I then made the sauce which really had only a few ingredients: soy sauce, Hoisin sauce, brown sugar, minced garlic, rice wine vinegar and Asian stir fry oil. Cayenne pepper and sesame seeds are optional. I placed the roast in the slow cooker, poured the sauce over it and cooked it on high for 2 hours. I then flipped the lamb shoulder over and basted it with the sauce and continued to cook on high for another 2 hours. If you need it longer, you can turn it down to low after the initial 2 hours or if your slow cooker has a warm setting, simply set it to warm for as long as you need before you plan to serve it. I then removed the roast from the slow cooker and poured the sauce into a saucepan and heated it on the stovetop to reduce and thicken. I served it over white rice.

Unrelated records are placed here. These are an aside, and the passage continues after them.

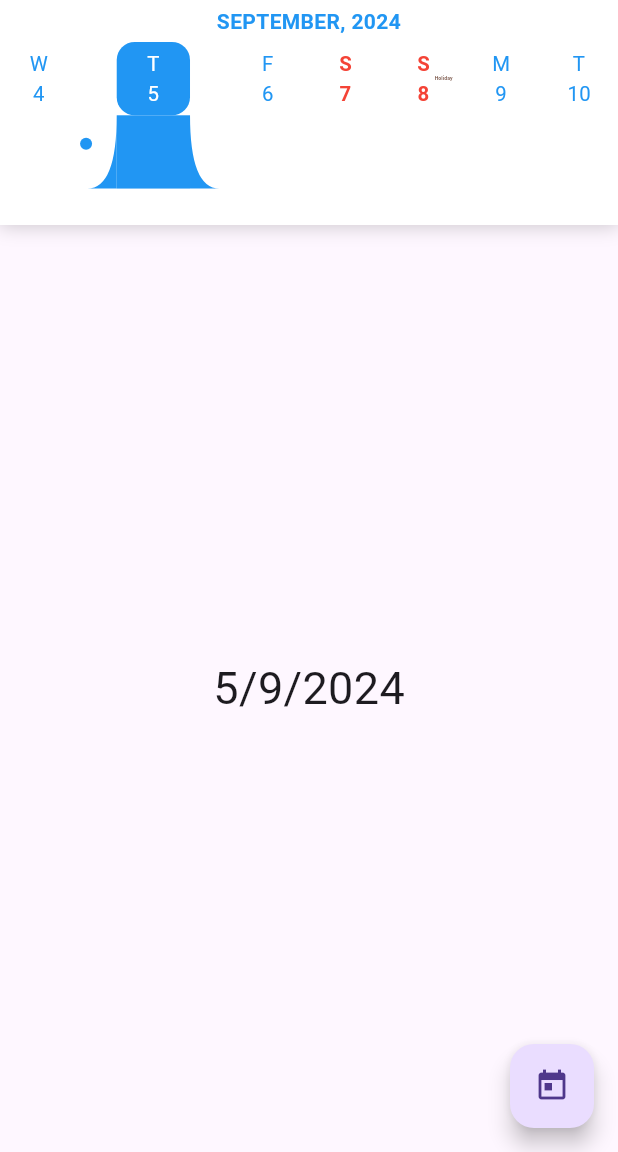
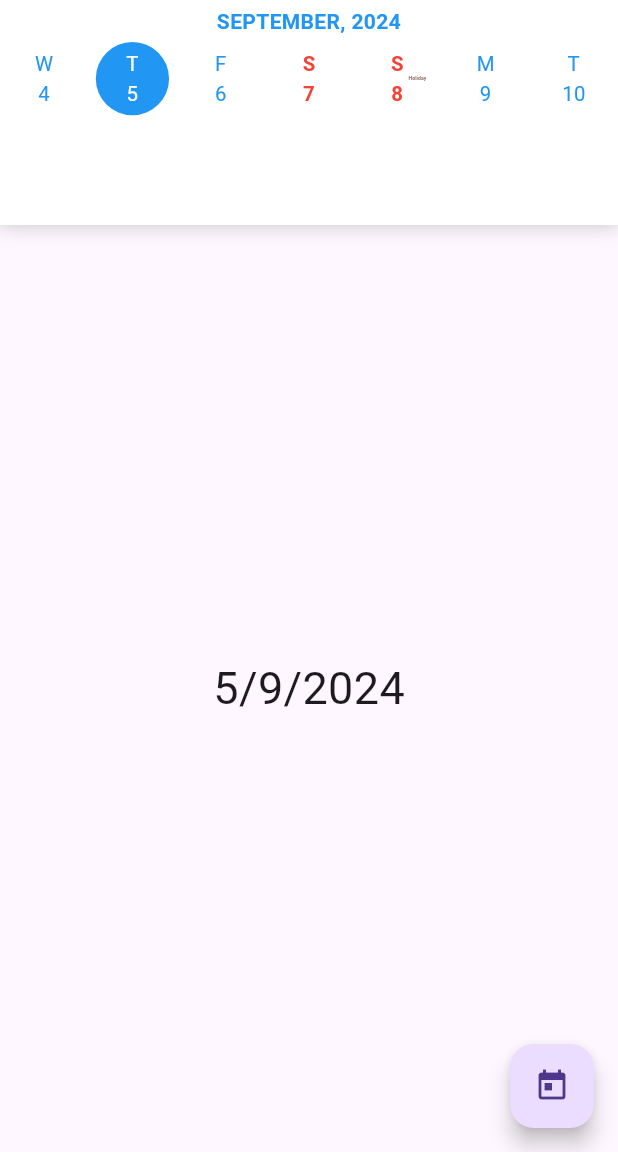
Before and after one commit to PRETOLIO-DEV/calendario_semanal, a Flutter app: the screen it shows after launch, on a phone screen of 412 x 824 dp, the part 84-1236 px from its top. Run offline on Flutter 3.47's test engine with Material 3 defaults, Android fonts, the phone set to English and light mode, and no system bars.

Commit message:
correcao erro calendario usando circulo

```diff
--- a/example/lib/main.dart
+++ b/example/lib/main.dart
@@ -54,7 +54,7 @@ class _HomePageState extends State<HomePage> {
                 showPinDate: true,
                 unionWeekDay: true,
                 showColorToday: false,
-                dayShapeBorder: BoxShape.rectangle,
+                dayShapeBorder: BoxShape.circle,
                 minDate: DateTime.now().add(
                   Duration(days: -365),
                 ),
--- a/lib/src/date_item.dart
+++ b/lib/src/date_item.dart
@@ -128,7 +128,8 @@ class DateItem extends StatelessWidget {
                           decoration: BoxDecoration(
                             color: _defaultBackgroundColor!,
                             shape: dayShapeBorder!,
-                            borderRadius: BorderRadius.circular(12),
+                            borderRadius: dayShapeBorder == BoxShape.rectangle
+                                ? BorderRadius.circular(12) : null,
                           ),
                           padding: EdgeInsets.all(5),
                           child: Stack(
@@ -167,7 +168,7 @@ class DateItem extends StatelessWidget {
                   ),
                 ),
 
-                if(showPinDate && selectData) ...[
+                if(showPinDate && selectData && dayShapeBorder == BoxShape.rectangle) ...[
                   Stack(
                     children: [
                       CurvadaLateralWidget(
```
Also changed, not shown: 2 other files.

It was really good! I used the cayenne, and even though my daughter said it was too hot, she kept asking for more. It was the sweet kind of hot that keeps you wanting more – and drinking a lot of milk. So if you don’t want the heat, reduce or eliminate the cayenne altogether.
- 2-3 lb lamb shoulder
- ½ cup soy sauce
- ¼ cup hoisin sauce
- ¼ cup brown sugar
- 1 tbsp Asian stir fry oil
- 4 cloves minced garlic
- ¼ cup rice wine vinegar
- tsp cayenne pepper (optional)
- 1 tbs toasted sesame seeds (optional)
- Sear lamb shoulder in Asian stir fry oil over high heat until brown on all sides.
- Add to slow cooker.
- Mix all other ingredients together in a small bowl until combined.
- Pour over lamb.
- Cook on high for 2 hrs.
- After 2 hrs, turn lamb over and baste with sauce.
- Continue cooking on high for another 2 hours or on low for 4 hours.
I encourage you to consider lamb next time you are shopping for meal ingredients for your family!
Have you ever cooked with lamb? If not, why not?
I was selected for this opportunity as a member of Clever Girls and the content and opinions expressed here are all my own.